The Sadakhya or the Sada-Shiva Tattva state is Jnana, the power of being conscious or the experience of the "I", Aishvarya or the Ishvara-tattva is true identification or the experience of being identified with and merged into the "this" of the vakya "I am This". It is the fourth step in the evolution of mental

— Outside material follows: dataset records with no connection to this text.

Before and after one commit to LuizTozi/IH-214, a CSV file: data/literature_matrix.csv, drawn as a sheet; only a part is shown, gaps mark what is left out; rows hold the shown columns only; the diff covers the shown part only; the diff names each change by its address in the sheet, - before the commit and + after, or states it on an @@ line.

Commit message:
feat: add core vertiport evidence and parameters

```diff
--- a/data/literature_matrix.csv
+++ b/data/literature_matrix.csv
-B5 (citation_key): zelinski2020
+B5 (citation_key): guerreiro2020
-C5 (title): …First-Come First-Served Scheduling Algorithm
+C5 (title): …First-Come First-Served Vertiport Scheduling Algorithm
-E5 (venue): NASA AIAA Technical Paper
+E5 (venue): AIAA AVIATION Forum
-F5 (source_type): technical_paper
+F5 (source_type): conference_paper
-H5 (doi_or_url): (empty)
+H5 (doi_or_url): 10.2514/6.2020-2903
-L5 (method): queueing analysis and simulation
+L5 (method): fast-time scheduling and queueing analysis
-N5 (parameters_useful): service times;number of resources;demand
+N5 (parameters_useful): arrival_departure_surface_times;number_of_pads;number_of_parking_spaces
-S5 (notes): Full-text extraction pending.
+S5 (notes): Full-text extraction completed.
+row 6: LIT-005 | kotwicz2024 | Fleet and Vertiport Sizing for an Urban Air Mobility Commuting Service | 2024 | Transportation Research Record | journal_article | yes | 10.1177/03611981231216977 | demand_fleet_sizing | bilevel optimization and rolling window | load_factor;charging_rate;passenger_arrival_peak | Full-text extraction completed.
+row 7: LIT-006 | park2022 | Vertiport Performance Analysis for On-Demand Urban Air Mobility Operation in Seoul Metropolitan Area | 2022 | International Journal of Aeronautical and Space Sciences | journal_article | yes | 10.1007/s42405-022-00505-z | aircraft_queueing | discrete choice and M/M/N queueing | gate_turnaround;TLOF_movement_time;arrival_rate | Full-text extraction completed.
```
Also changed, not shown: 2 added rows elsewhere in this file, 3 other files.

A party is a social gathering. Party may refer to: Political party, an organized group of people with same ideology who field candidates for elections Lists of political parties Party, a person or group of persons composing a single entity for the purposes of the law Party, a Hindi-language film Party, an American short film Party, a Portuguese-French comedy-drama Party, an Iranian film starring Hedieh Tehrani Party, a Telugu-language comedy film Party, an Marathi-language film Party, an Tamil-language comedy film "Party", a 1995 episode of Beavis and Butt-Head "Party", a 2007 episode of The Mighty Boosh "The Party", an episode of The Office "Party!", a 1986 episode of Pee-wee's Playhouse "Party", a 2001 episode of the sitcom Undergrads Party, a stage play by Tom Basden Party, a BBC Radio 4 sitcom adapted from the play Party, 1981 Party, 2007 Party, 2009 Party, 2017 Party, by Bloodstone, 1984 Party, by Yellowman, 1991 Beach Boys' Party!, by The Beach Boys, 1967 "Party", 2011 "Party", 1993 "Party", 2016 "Party", 1995 "Party", 2015 "Party", 2016 Party, a 2007 comedy album "Party", 2017 "Party", 2019 "Party", unreleased "Party", a song by Adore Delano from the 2014 album Till Death Do Us Party "Party", a song by Boston from the 1978 album Don't Look Back "Party", a song by The D4, from the 2001 album 6twenty "Party", a song by Demi Lovato, from the 2008 album Don't Forget "Party", a song by DJ Mustard, from the 2016 albumCold Summer "Party", a song by Elvis Presley, from the 1957 album Loving You "Party", a song by Kris Kross, from the 1992 album Totally Krossed Out "Party", a song by Queen, from the 1989 album The Miracle "Party", a song by Hyuna from the 2017 EP Following Party, a Chinese literary magazine Party, a group of characters adventuring together in a game Party, by the Communist Party of Australia from June 1942 Party, a partition of the field in heraldry PARTY Program, an international health promotion program PARTIES, in computing All pages with titles beginning with Party All pages with titles containing Party Parti Partial First party Third party The Party Pity Party Shower